Example: Wrando is a clothing store that uses a cost focus strategy to generate sales by advertising to working parents with young children. It sells affordable clothing for parents and young children. The company experiences success because it lowers its costs by purchasing clothing items from manufacturers in large quantities and outsourcing its distribution process so that it can keep all its employees dedicated to serving customers at its stores. Parents can shop for themselves and their children in one location, and they can access affordable clothing that other department stores in the area may sell for higher prices.

Related: Target Market: Examples and How To Define It

4. Differentiation focus strategy

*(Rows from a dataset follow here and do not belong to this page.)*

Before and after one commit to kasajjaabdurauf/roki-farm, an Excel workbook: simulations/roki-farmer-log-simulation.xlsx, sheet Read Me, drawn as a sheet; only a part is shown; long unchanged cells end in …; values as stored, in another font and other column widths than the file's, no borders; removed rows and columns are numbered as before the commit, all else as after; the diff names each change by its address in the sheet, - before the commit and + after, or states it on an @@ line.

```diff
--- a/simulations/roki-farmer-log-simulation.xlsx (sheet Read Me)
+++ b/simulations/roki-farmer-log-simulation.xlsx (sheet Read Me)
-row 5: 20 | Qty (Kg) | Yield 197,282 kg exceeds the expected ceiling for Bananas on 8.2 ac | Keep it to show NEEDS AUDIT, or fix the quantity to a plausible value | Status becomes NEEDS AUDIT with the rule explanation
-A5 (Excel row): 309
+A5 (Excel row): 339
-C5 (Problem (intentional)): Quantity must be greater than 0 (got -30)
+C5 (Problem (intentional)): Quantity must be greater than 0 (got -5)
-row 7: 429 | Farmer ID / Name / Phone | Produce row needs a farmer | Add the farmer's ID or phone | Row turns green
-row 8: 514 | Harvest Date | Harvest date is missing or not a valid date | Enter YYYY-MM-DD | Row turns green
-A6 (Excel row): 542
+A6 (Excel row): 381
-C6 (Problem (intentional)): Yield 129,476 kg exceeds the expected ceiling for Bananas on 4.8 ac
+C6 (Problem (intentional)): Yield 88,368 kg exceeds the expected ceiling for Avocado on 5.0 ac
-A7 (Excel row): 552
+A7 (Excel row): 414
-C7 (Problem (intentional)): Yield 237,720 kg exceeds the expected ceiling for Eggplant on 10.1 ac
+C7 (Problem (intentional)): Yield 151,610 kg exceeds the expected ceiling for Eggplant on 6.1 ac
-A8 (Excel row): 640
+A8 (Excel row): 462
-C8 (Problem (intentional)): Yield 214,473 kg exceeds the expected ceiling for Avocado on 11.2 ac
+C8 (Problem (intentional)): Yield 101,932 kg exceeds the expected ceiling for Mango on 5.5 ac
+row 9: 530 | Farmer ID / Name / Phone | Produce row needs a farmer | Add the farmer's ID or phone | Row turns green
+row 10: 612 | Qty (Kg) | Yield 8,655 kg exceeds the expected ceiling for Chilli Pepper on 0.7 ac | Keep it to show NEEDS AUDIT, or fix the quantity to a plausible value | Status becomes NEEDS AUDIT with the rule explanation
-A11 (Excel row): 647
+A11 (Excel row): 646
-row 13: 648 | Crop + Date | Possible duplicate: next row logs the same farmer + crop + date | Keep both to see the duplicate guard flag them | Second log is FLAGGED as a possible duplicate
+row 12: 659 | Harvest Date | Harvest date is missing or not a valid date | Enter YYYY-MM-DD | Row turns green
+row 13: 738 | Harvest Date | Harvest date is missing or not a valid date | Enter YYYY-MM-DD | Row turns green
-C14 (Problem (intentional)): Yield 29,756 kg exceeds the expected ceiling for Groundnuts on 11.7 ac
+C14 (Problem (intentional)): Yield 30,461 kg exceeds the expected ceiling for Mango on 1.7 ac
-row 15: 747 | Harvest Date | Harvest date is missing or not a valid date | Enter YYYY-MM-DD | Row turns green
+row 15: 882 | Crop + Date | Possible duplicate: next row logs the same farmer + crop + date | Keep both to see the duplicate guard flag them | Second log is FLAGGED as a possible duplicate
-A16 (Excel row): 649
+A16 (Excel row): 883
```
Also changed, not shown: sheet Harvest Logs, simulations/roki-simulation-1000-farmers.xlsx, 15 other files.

The differentiation focus strategy is similar to the differentiation leadership strategy in that both attempt to highlight unique product attributes and features. The difference between them is that while the differentiation leadership strategy may involve appealing to a broader market, the differentiation focus strategy involves appealing to a specific market segment. This strategy typically doesn't prioritize the price of a company's offerings, as it attempts to highlight how a company's offerings are unique compared to those of its competitors.

Example: Windy Skies Resorts is an island resort that has hotels, swimming pools and adventure activities like zip lines. It decides to implement the differentiation focus strategy by advertising how it serves adult couples without children. This advertising strategy helps it distinguish itself from other resorts in the area that cater to large families. At Windy Skies Resorts, adult couples can enjoy their stays and make friends with other couples. They can enjoy their vacations without having to worry about a loud, noisy environment disrupting their relaxation.

Related: What Is Grassroots Marketing? Definition, Benefits, Examples and Tips


Factors to consider when choosing a competitive strategy

Deciding on which competitive strategy for a company to implement may require experimentation and careful thought. Here are some factors to consider when choosing a competitive strategy:

  • The business' size: A smaller business may prefer one of the differentiation strategies to appeal to more localized niches.

  • The resources a company has available: You can consider recommending one of the cost strategies to a business that has ample resources to produce large quantities of products.

  • The existing reputation of a company: A company with a long-established reputation may consider implementing one of the differentiation strategies as it attempts to expand into different markets.


Explore more articles